1997 movie spoiler alert: In the movie Event Horizon, the cast are sent out to explore of a long-lost spaceship that has suddenly reappeared. Only to find that the technology the ship was equipped with allowed it to pass in to another dimension that is analogous to our traditional images of Hell. Coma Cluster Void appear to mirror this journey as a space exploring metal band who have passed to another plain of existence. Only to return as twisted, perverse reflection of what initially crossed the divide.

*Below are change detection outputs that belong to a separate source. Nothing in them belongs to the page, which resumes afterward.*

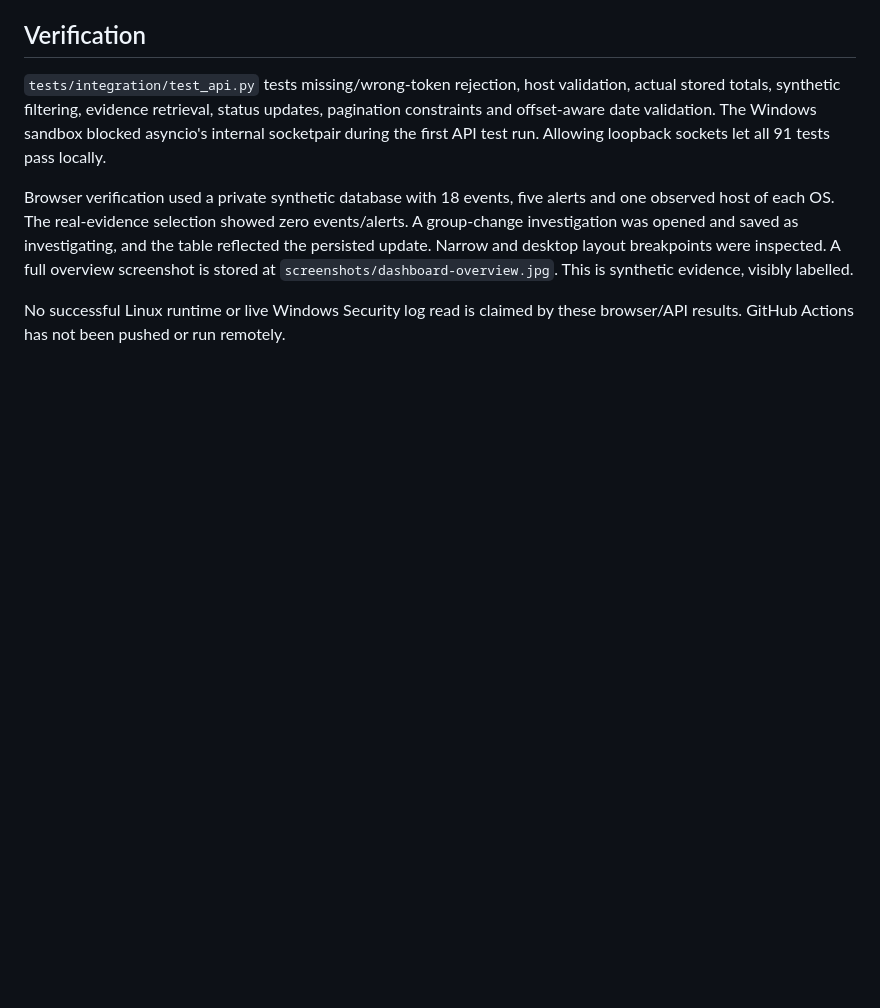
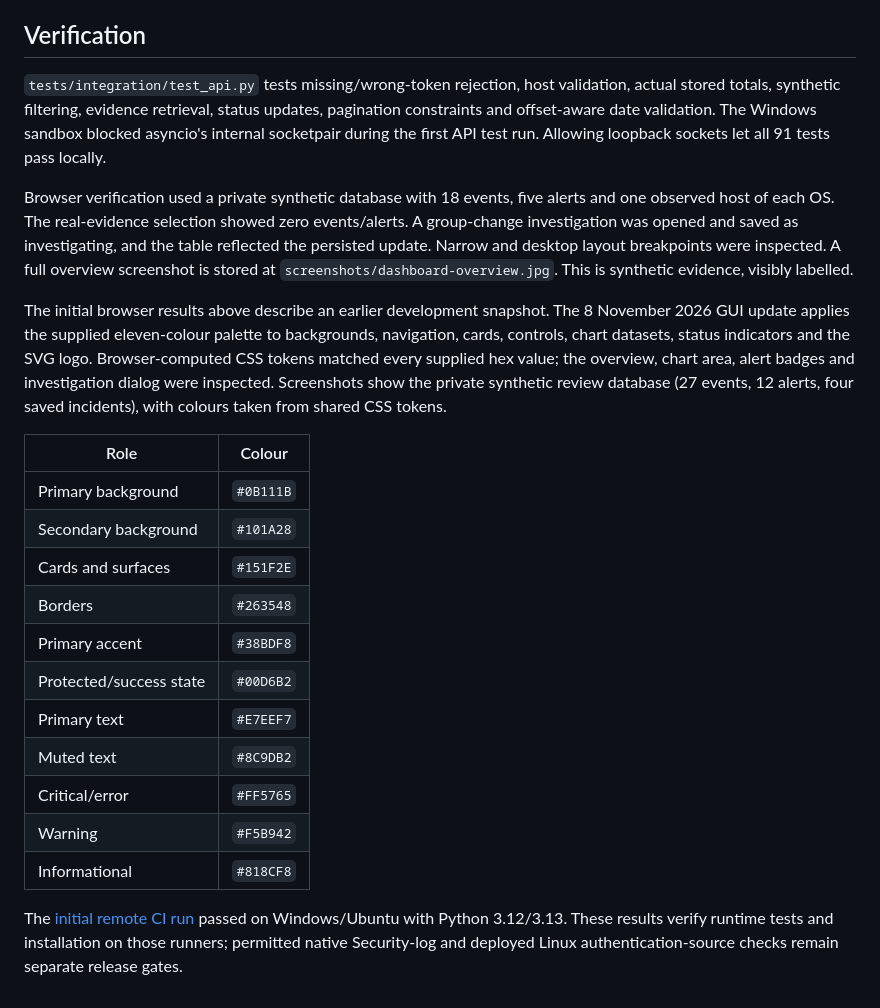
Before and after one commit to writchcraft/Scry-Security, a Markdown page: docs/dashboard.md, the part around the change. GitHub-like rendering; blank space fills up the shorter version.

```diff
--- a/docs/dashboard.md
+++ b/docs/dashboard.md
@@ -84,5 +84,29 @@ and the table reflected the persisted update. Narrow and desktop layout
 breakpoints were inspected. A full overview screenshot is stored at
 `screenshots/dashboard-overview.jpg`. This is synthetic evidence, visibly labelled.
 
-No successful Linux runtime or live Windows Security log read is claimed by
-these browser/API results. GitHub Actions has not been pushed or run remotely.
+The initial browser results above describe an earlier development snapshot.
+The 8 November 2026 GUI update applies the supplied eleven-colour palette to
+backgrounds, navigation, cards, controls, chart datasets, status indicators and
+the SVG logo. Browser-computed CSS tokens matched every supplied hex value;
+the overview, chart area, alert badges and investigation dialog were inspected.
+Screenshots show the private synthetic review database (27 events, 12 alerts,
+four saved incidents), with colours taken from shared CSS tokens.
+
+| Role | Colour |
+| --- | --- |
+| Primary background | `#0B111B` |
+| Secondary background | `#101A28` |
+| Cards and surfaces | `#151F2E` |
+| Borders | `#263548` |
+| Primary accent | `#38BDF8` |
+| Protected/success state | `#00D6B2` |
+| Primary text | `#E7EEF7` |
+| Muted text | `#8C9DB2` |
+| Critical/error | `#FF5765` |
+| Warning | `#F5B942` |
+| Informational | `#818CF8` |
+
+The [initial remote CI run](https://github.com/writchcraft/Scry-Security/actions/runs/42491272049)
+passed on Windows/Ubuntu with Python 3.12/3.13. These results verify runtime tests
+and installation on those runners; permitted native Security-log and deployed
+Linux authentication-source checks remain separate release gates.
```
Also changed, not shown: README.md (+4 -4 lines), screenshots/dashboard-charts.jpg (added), screenshots/dashboard-overview.jpg, screenshots/incident-reports.jpg, 3 other files.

The feeling of inter-dimensional horror is prevalent throughout. Intro Prologue eschews the screeching feedback more typically used to ring in such sonic extremity in favour of something akin to a score that accompanies the the rising of some great, unknown horror of cinema. Indeed, there is something entirely otherworldly about Coma Cluster Void’s brand of metal which stutters, grooves and pulverises indiscriminately.

The guitars crunch and careen; off kilter grooves give way to abstract, vertigo inducing riffing. The drums pound and pummel, yet drummer Chris Burrows knows exactly when to pull his rhythms back from the edge in favour of something more delicate. This makes songs like Path of Lies all the more powerful. While the bass work through out provides an earthy underpinning of the guitar while locking in well with the drums when summoned to highlight the percussive force of the drums.

And yet, there is a directness that underpins this album that gives the listener something to grasp between impressive, but at times overwhelming dissonance and chaos. The title track, for example, recalls Ion Dissonance at their most devastating. There is also a variety in the vocals that is not always present in such extreme music. While you’re not going to be getting any epic, soaring clean vocals, or much beyond the occasional spoken/hissed passage when it comes to a clean vocal line, barring Petrified Tears, which offers up the sort of broken croon that wouldn’t be out of place on a Starkweather record.

Vocalists Austin Taylor and Mike DiSalvo, of Dimensionless and Cryptopsy respectively, trade barks, rasps and roars with great chemistry and the different textures in their voices complement each other well, lending an added depth to an already deep release.

Mind Cemeteries is an album of destruction and transformation. A force to be repulsed by but in thrall to. Created by a band, who if you didn’t know any better, you would swear were not of this world.